__Input records__
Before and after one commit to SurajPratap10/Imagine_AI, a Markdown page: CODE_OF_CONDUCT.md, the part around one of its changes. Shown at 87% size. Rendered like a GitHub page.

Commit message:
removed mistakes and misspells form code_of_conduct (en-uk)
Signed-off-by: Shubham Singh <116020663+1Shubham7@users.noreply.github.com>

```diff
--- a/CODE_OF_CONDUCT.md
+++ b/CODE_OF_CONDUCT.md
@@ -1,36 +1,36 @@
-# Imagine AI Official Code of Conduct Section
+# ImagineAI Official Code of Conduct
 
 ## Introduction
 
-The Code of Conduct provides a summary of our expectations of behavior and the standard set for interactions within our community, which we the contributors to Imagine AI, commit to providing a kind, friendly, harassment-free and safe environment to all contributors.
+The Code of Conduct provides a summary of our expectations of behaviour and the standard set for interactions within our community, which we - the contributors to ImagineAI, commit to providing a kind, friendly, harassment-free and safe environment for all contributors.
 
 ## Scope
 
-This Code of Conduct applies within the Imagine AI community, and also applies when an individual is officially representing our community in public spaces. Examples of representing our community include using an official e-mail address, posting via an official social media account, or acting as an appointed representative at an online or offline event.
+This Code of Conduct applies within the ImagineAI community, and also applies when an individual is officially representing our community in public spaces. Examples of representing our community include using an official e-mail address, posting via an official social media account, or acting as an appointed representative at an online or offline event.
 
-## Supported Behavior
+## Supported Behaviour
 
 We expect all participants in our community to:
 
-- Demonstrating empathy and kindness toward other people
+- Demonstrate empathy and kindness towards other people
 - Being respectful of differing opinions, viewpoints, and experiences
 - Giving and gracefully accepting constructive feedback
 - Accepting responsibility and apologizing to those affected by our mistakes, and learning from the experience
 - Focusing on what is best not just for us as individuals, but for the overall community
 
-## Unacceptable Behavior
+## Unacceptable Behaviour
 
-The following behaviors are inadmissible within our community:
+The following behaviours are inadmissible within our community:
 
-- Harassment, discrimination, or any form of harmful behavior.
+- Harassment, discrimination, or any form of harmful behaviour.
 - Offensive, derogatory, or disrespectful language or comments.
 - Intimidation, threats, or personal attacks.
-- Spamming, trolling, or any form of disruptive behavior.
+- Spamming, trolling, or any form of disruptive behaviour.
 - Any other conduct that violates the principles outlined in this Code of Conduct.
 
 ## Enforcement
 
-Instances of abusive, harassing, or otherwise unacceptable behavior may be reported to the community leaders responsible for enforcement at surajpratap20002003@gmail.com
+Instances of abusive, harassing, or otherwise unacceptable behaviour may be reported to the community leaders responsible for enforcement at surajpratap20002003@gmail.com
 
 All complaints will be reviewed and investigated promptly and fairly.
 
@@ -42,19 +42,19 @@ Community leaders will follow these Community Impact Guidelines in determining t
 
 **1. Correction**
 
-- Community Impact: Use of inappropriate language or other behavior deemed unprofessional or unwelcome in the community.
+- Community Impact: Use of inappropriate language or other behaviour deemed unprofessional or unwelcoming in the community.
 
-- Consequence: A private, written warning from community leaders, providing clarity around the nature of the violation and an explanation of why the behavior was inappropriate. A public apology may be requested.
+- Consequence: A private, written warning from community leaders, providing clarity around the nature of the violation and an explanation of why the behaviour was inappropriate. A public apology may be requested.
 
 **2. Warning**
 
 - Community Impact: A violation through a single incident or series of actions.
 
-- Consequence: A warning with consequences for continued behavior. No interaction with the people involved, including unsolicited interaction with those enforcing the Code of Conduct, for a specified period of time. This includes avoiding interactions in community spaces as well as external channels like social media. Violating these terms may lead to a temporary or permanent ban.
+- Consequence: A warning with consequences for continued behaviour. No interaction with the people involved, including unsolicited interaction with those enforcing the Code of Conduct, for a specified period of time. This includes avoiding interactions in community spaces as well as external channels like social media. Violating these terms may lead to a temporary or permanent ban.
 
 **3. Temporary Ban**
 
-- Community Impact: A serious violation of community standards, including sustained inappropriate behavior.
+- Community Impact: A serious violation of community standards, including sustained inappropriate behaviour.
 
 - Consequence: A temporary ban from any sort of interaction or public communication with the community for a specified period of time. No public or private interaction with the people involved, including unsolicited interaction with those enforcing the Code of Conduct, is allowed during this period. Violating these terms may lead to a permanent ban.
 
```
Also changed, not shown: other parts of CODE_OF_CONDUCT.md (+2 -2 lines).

==

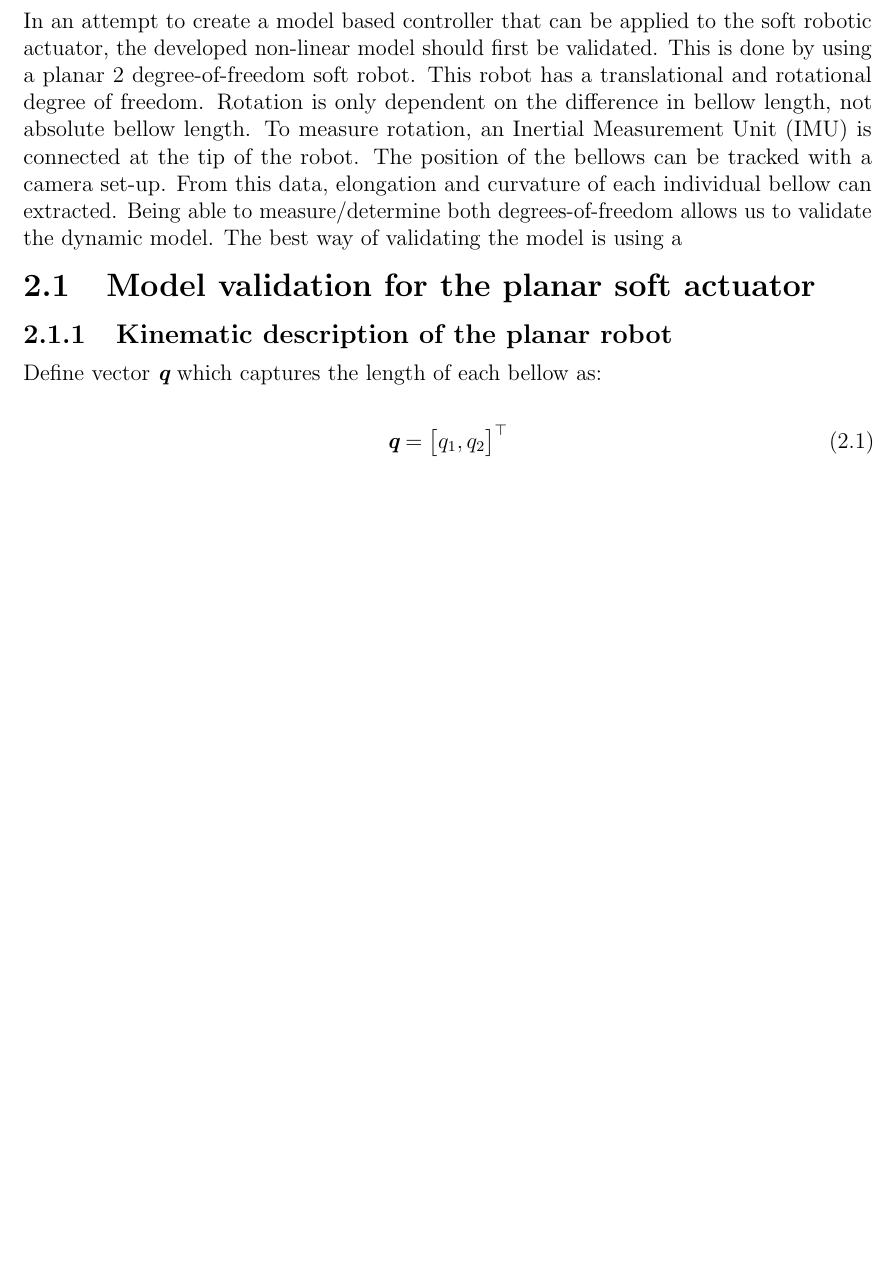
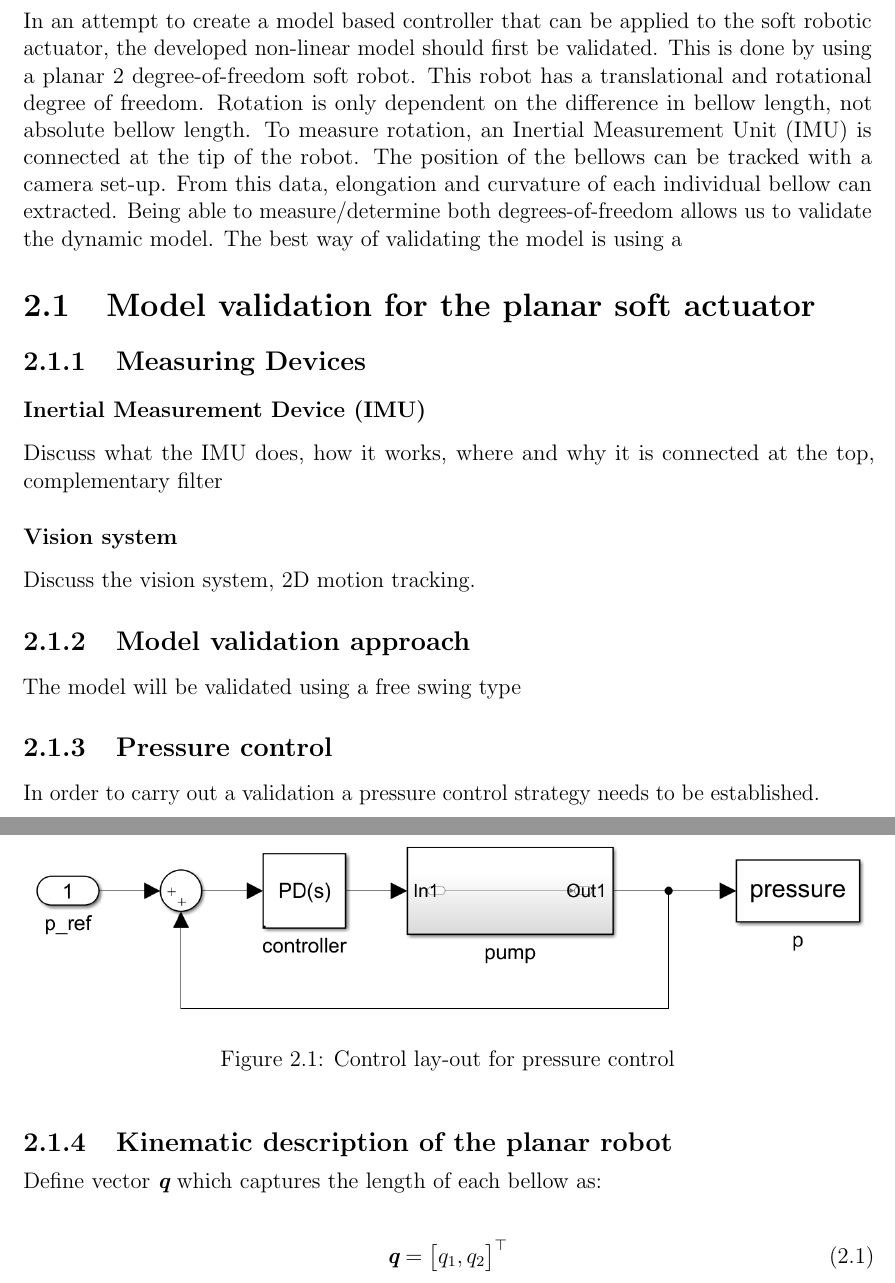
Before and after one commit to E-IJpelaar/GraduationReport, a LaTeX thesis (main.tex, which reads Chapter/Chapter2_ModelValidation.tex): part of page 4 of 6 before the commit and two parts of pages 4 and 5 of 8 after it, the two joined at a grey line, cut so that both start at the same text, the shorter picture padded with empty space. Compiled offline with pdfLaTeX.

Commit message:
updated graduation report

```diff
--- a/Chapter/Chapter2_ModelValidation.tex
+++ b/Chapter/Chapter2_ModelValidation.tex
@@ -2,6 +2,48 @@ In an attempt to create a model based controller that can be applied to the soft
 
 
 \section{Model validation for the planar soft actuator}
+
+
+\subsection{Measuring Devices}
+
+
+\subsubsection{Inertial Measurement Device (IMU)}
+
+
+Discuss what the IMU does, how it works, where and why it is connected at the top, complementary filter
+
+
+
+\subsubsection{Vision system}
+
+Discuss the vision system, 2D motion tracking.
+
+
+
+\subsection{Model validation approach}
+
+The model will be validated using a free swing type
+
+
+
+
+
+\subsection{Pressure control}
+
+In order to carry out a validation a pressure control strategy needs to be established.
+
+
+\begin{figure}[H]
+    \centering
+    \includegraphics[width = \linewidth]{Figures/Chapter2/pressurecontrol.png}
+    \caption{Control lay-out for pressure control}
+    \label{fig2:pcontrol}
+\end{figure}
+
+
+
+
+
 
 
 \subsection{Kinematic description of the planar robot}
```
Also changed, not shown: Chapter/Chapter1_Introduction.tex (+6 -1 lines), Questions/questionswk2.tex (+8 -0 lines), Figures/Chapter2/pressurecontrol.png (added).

__What you will do__
Go through the records and copy each line with "harmful" in it.

__Answer below__
-- Harassment, discrimination, or any form of harmful behavior.
+- Harassment, discrimination, or any form of harmful behaviour.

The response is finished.